→ **About this task**
Look through the lines below for the word "object", and copy every line that has it.

━━━━━━━━

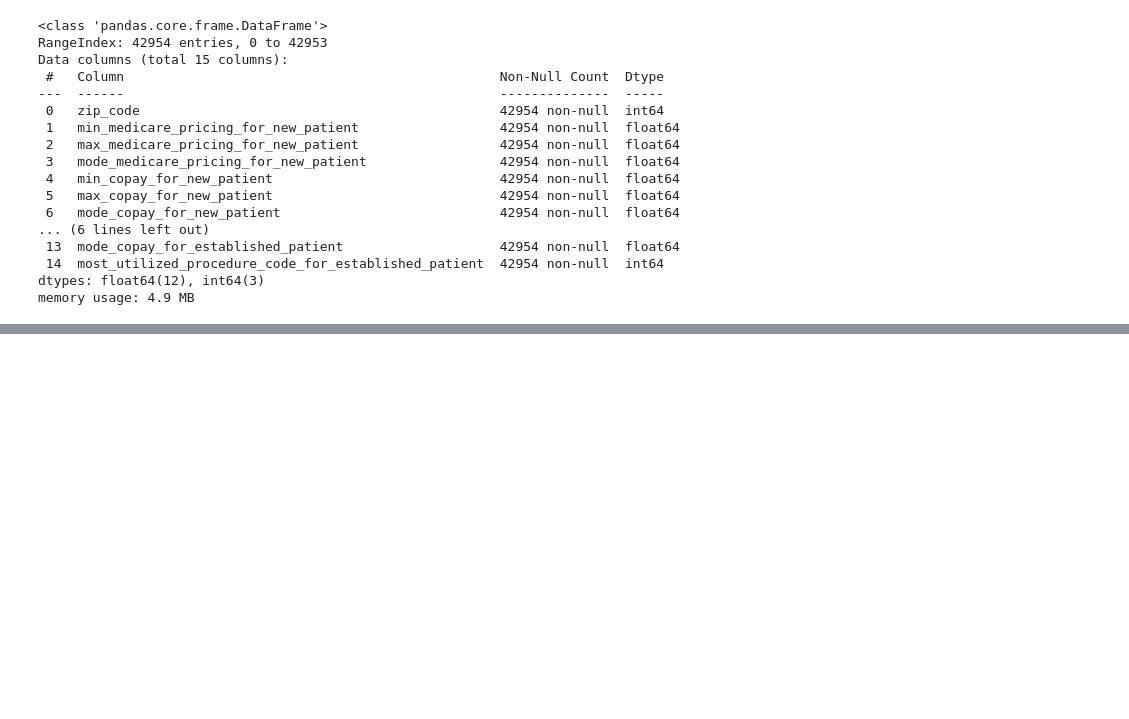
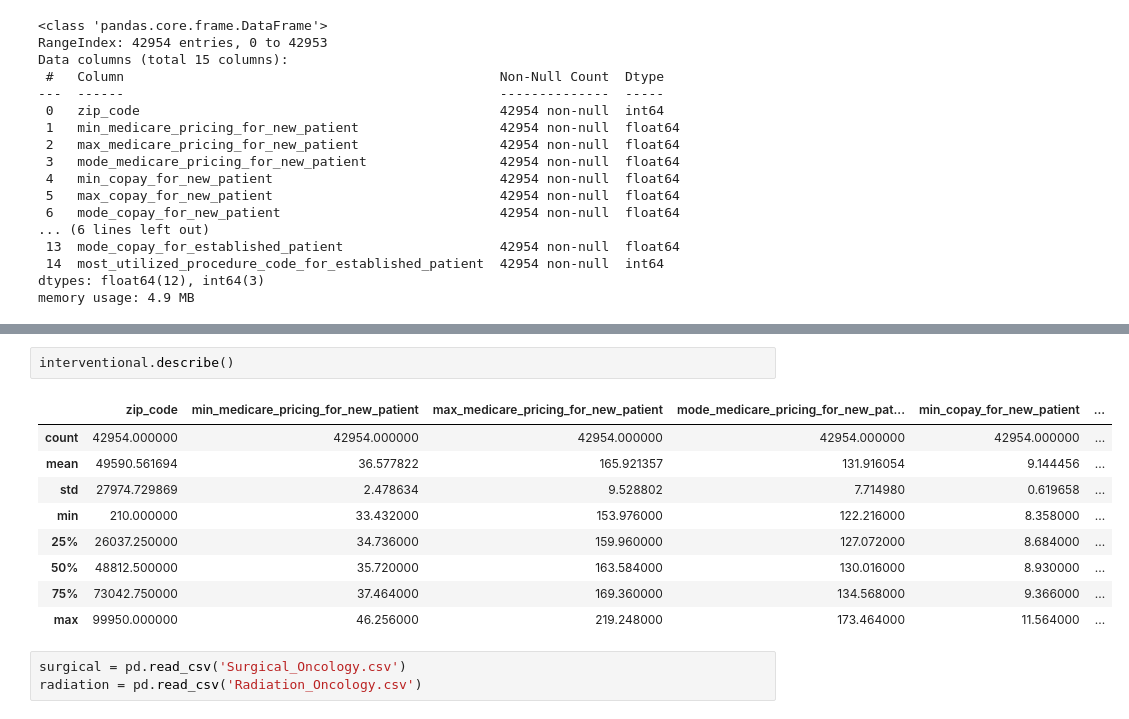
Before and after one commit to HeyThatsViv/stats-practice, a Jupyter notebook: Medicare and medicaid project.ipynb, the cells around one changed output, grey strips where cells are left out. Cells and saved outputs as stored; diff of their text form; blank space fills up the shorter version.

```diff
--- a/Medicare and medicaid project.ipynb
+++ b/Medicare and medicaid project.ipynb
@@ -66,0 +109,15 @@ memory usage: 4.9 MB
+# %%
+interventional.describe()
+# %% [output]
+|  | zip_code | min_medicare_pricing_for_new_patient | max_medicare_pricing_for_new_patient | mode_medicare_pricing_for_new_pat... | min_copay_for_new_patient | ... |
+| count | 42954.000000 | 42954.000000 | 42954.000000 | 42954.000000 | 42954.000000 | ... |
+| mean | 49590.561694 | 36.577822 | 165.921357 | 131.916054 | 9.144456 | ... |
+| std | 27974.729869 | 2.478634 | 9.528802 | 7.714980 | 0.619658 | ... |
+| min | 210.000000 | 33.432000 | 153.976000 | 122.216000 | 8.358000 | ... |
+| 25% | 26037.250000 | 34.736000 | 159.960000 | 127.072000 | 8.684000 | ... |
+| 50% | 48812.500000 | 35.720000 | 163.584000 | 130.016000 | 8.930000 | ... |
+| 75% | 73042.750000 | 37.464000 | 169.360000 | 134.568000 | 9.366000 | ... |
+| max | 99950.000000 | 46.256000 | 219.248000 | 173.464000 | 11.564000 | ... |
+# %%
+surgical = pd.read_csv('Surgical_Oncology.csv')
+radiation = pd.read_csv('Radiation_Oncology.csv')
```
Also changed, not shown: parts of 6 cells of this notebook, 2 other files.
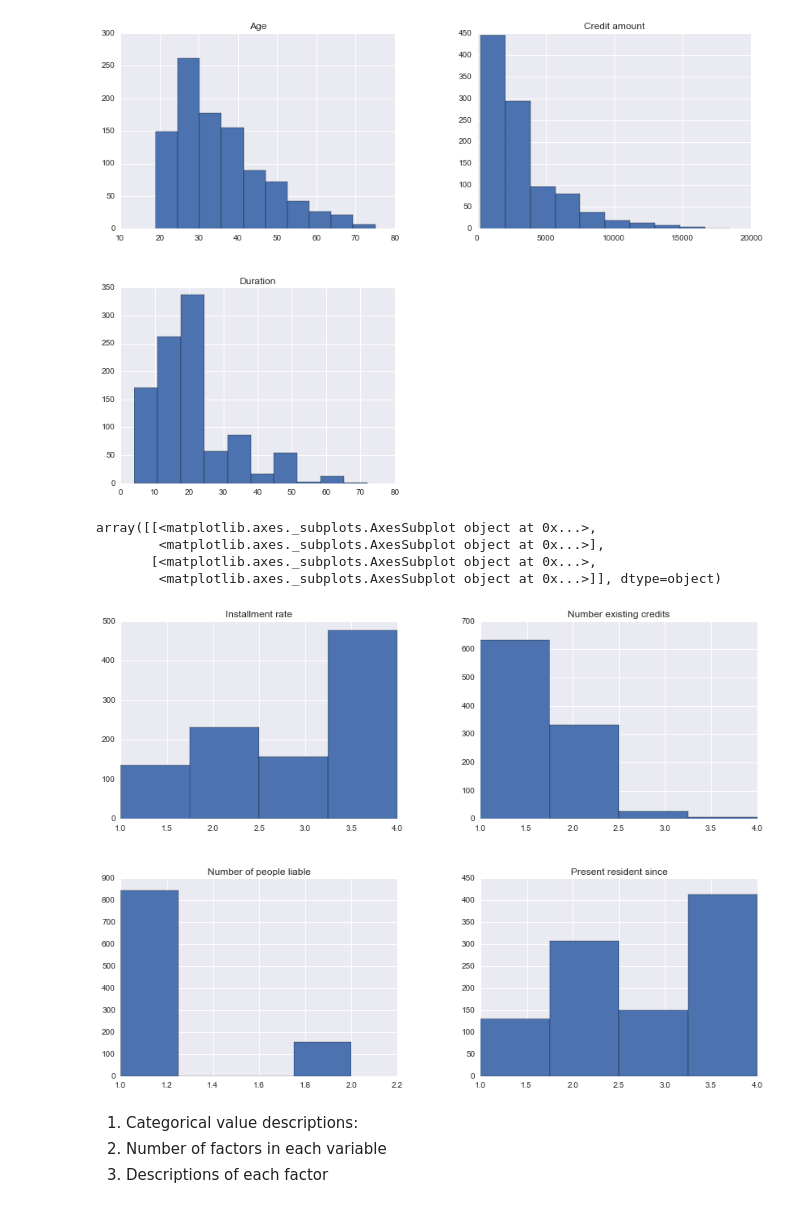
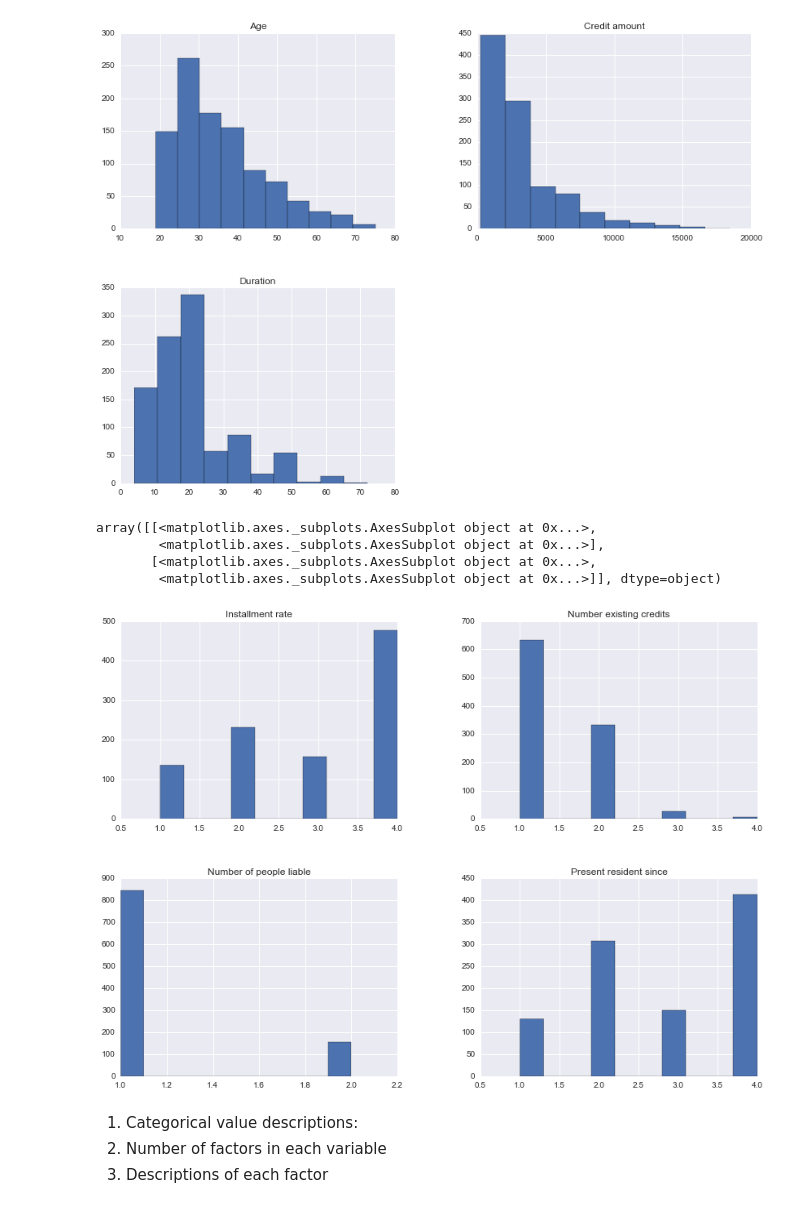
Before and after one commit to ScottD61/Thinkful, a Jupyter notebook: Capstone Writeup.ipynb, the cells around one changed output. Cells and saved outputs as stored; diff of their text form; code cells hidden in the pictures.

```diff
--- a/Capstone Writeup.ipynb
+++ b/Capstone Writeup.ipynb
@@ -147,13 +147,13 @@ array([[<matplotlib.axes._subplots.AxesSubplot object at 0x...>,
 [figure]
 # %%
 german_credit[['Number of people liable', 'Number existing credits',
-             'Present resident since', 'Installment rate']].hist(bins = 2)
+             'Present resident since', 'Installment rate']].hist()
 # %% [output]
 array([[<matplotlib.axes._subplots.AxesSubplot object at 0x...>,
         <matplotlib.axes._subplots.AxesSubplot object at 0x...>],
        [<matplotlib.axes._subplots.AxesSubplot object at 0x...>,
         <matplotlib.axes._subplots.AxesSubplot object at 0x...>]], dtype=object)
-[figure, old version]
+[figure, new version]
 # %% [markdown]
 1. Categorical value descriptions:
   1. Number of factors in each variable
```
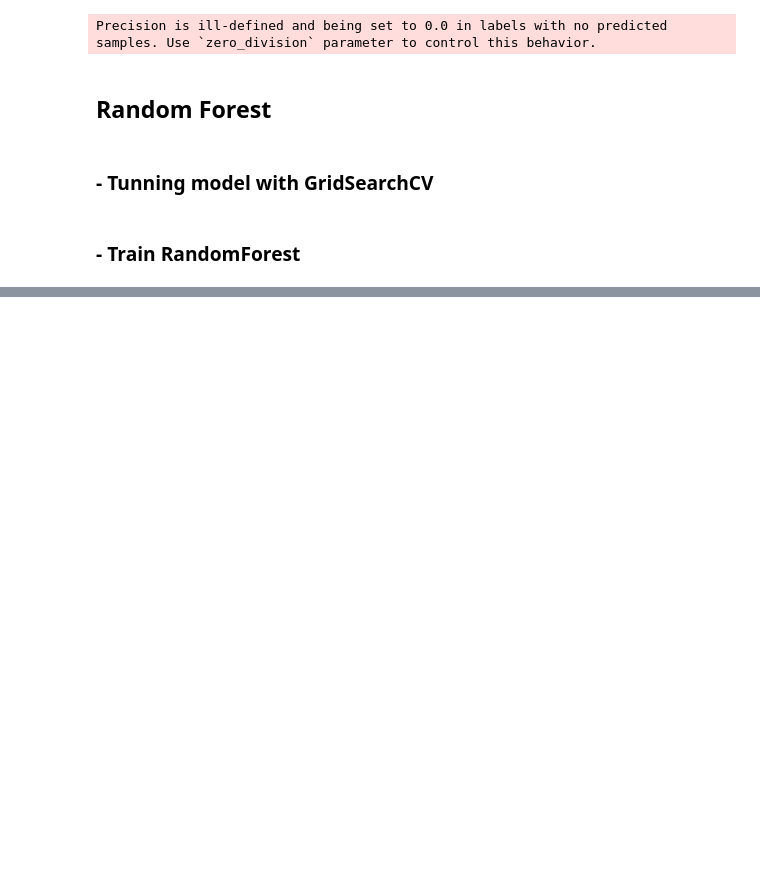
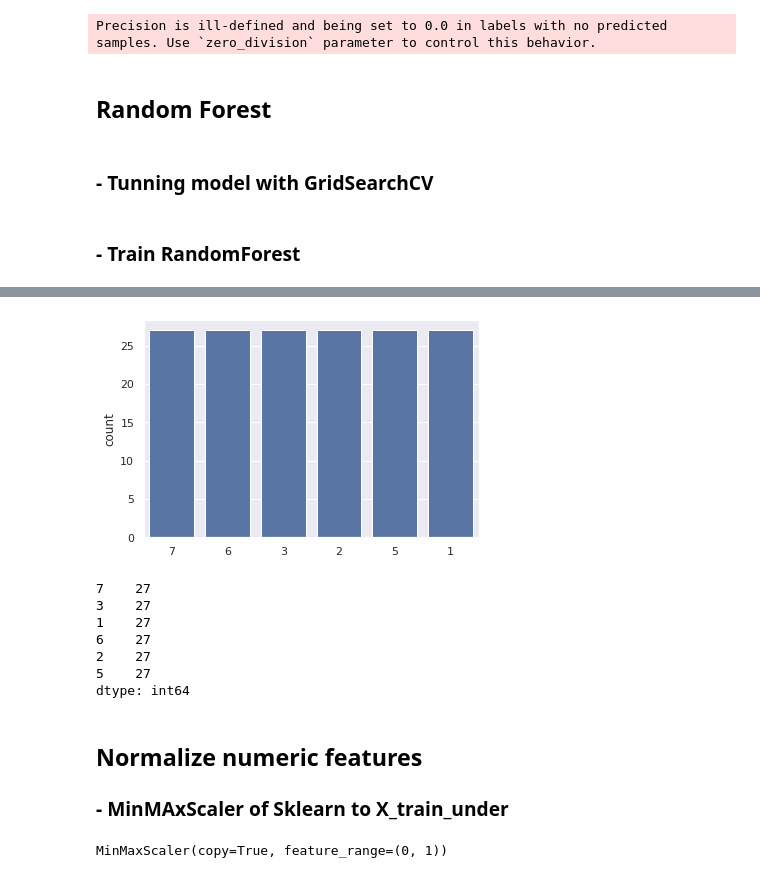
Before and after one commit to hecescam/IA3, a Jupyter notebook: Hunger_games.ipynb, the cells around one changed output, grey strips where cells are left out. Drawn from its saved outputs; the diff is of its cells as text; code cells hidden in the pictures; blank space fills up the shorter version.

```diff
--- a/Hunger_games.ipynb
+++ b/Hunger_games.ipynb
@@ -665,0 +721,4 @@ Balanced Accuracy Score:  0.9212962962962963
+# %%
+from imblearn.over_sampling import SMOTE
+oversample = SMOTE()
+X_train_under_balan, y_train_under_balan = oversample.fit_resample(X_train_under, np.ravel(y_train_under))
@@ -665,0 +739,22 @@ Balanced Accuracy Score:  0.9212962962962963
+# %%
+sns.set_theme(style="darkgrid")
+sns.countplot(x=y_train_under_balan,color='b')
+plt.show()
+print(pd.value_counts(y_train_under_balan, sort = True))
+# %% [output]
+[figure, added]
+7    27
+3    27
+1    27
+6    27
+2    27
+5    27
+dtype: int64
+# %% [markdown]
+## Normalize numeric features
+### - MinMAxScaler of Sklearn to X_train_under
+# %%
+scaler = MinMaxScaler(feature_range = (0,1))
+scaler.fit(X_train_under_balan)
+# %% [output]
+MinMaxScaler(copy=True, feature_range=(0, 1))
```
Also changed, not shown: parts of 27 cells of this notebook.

━━━━━━━━

→ **Result of the exercise**
@@ -147,13 +147,13 @@ array([[<matplotlib.axes._subplots.AxesSubplot object at 0x...>,
 array([[<matplotlib.axes._subplots.AxesSubplot object at 0x...>,
         <matplotlib.axes._subplots.AxesSubplot object at 0x...>],
        [<matplotlib.axes._subplots.AxesSubplot object at 0x...>,
         <matplotlib.axes._subplots.AxesSubplot object at 0x...>]], dtype=object)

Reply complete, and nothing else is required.